[Problem description]
The word "color" marks the lines to keep; find each one in the data and copy it.

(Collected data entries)

■ ■ ■

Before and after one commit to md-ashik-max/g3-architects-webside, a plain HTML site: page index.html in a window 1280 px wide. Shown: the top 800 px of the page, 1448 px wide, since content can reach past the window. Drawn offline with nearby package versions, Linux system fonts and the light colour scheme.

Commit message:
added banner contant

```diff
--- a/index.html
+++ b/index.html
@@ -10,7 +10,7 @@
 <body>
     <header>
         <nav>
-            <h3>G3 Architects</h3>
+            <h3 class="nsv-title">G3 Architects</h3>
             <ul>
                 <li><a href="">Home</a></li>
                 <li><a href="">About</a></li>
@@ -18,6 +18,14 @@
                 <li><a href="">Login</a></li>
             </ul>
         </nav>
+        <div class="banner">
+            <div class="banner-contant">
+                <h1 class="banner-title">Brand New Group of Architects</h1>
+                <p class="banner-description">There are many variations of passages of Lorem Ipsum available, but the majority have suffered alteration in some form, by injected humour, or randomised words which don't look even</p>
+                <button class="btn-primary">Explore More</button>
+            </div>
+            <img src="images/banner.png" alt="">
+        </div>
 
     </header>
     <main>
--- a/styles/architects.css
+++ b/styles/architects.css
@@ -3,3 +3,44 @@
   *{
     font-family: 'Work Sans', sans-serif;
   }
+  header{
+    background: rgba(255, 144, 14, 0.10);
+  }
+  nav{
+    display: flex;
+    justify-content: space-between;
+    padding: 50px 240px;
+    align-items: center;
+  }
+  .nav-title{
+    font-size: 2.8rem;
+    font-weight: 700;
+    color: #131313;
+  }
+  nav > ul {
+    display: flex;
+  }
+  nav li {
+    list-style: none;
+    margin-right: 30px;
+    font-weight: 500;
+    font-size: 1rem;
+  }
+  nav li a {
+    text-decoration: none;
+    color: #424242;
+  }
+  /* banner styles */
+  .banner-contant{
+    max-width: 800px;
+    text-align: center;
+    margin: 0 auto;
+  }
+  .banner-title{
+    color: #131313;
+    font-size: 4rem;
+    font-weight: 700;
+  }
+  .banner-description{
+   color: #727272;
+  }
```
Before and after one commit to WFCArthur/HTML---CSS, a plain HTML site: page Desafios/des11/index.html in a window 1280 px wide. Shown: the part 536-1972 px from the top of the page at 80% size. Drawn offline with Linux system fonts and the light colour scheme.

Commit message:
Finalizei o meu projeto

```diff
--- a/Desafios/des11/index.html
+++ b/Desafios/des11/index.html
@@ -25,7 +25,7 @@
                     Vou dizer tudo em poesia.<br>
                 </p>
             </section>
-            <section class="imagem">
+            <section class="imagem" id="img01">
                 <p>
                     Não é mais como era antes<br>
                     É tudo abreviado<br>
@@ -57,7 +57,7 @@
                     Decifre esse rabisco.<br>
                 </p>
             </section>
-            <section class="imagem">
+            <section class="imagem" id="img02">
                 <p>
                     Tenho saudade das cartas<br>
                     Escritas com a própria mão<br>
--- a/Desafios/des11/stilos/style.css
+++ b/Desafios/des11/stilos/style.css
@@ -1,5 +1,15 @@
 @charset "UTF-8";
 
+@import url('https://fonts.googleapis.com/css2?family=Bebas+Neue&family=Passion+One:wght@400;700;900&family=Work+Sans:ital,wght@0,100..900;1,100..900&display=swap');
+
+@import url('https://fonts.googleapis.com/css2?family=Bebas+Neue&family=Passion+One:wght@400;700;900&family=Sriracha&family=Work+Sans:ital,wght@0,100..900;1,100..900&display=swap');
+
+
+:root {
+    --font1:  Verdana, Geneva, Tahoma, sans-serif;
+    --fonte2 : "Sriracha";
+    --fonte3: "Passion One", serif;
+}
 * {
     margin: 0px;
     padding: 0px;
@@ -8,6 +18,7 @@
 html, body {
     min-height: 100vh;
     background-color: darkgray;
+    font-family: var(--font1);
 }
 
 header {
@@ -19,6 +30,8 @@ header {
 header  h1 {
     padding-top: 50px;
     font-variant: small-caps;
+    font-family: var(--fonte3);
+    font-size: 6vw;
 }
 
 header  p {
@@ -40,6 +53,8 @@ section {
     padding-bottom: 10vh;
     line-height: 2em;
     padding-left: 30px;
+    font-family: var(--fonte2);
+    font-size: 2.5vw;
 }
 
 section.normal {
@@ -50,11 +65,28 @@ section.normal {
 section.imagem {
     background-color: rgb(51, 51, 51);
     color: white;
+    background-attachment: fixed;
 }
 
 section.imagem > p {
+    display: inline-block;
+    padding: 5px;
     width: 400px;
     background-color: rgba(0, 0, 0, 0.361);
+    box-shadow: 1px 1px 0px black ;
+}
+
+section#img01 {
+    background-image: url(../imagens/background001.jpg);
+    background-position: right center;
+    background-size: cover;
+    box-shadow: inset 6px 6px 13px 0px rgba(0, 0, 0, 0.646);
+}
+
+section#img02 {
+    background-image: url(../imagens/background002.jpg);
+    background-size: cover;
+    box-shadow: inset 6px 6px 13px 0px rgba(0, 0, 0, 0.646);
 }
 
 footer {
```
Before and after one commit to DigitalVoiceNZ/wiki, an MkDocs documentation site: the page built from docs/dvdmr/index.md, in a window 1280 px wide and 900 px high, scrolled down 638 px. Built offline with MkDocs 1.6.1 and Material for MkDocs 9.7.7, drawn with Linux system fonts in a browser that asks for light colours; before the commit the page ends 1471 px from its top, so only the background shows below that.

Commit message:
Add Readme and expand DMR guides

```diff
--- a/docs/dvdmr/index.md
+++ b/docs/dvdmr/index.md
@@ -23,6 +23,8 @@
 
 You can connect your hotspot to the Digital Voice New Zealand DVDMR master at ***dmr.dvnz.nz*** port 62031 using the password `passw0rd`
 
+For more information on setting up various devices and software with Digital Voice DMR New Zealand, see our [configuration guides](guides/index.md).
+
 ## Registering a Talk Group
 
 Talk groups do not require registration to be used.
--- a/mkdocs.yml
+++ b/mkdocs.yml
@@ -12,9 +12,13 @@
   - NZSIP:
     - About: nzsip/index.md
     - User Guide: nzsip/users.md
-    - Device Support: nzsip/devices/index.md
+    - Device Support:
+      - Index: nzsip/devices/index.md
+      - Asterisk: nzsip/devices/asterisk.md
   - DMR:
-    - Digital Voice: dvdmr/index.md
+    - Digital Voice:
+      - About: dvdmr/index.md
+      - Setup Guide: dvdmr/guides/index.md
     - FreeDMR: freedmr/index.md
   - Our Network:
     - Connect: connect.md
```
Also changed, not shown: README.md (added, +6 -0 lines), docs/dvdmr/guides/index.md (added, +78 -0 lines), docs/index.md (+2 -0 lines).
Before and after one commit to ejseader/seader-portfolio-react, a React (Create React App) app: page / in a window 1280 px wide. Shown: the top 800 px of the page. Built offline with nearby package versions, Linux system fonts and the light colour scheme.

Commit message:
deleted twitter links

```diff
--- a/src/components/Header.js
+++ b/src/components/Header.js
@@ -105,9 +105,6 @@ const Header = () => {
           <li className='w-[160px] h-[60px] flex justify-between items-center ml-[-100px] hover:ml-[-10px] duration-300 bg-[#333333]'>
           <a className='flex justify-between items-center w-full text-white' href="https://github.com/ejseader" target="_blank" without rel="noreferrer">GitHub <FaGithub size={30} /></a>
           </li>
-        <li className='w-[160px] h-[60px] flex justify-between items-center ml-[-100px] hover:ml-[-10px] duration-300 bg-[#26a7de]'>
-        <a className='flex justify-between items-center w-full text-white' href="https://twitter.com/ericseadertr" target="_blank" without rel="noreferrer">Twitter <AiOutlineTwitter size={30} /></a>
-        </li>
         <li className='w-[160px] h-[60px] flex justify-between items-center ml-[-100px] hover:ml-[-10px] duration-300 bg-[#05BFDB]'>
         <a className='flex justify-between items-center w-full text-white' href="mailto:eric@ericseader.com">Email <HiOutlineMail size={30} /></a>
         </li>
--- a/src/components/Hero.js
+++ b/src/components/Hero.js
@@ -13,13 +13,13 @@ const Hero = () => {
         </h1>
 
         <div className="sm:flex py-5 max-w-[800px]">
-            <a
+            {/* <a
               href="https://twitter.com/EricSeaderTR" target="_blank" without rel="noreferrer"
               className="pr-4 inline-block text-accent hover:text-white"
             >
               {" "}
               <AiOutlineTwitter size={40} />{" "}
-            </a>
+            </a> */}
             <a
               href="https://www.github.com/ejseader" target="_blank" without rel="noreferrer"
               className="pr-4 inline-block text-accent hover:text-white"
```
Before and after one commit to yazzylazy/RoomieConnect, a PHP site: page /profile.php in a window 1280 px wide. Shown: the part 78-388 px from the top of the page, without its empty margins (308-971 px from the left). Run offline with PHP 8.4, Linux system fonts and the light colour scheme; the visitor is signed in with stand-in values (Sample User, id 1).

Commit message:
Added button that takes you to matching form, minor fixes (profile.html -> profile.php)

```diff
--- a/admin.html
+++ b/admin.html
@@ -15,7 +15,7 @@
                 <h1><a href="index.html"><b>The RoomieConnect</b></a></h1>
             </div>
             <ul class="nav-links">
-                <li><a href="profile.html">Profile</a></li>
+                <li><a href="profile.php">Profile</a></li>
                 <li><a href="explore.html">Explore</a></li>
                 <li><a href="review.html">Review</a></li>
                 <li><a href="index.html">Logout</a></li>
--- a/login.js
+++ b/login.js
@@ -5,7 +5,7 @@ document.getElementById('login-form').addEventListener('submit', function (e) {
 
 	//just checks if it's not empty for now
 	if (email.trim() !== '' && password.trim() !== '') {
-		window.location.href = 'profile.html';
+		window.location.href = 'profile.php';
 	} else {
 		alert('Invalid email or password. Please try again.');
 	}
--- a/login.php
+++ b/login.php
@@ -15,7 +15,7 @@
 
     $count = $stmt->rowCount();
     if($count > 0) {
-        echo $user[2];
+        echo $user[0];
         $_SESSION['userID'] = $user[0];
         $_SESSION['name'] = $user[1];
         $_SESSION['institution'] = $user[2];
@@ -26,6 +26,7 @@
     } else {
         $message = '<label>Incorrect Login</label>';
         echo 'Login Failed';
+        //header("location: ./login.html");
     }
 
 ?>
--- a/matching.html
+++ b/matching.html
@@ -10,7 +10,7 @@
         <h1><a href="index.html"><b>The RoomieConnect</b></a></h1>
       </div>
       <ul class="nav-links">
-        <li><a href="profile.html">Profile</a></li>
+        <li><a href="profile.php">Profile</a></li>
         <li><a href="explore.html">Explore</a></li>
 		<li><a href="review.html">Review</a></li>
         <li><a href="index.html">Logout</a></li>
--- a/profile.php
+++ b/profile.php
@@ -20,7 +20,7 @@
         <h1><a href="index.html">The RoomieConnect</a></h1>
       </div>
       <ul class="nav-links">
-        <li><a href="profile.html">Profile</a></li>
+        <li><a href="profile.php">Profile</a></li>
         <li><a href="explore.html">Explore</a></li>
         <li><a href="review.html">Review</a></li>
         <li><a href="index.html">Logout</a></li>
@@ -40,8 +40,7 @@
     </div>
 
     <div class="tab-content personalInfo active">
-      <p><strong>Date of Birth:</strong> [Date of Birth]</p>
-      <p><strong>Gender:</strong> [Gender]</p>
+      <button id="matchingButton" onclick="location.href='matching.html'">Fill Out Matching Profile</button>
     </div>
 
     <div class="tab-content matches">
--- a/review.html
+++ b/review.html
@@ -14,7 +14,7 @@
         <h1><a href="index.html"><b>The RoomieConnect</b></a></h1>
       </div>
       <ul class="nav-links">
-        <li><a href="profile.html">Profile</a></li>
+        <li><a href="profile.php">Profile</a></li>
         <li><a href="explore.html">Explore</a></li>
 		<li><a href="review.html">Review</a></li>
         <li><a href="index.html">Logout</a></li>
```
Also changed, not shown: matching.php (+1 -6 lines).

■ ■ ■

[Solution to this problem]
+    color: #131313;
+    color: #424242;
+    color: #131313;
+   color: #727272;
     background-color: darkgray;
     background-color: rgb(51, 51, 51);
     color: white;
     background-color: rgba(0, 0, 0, 0.361);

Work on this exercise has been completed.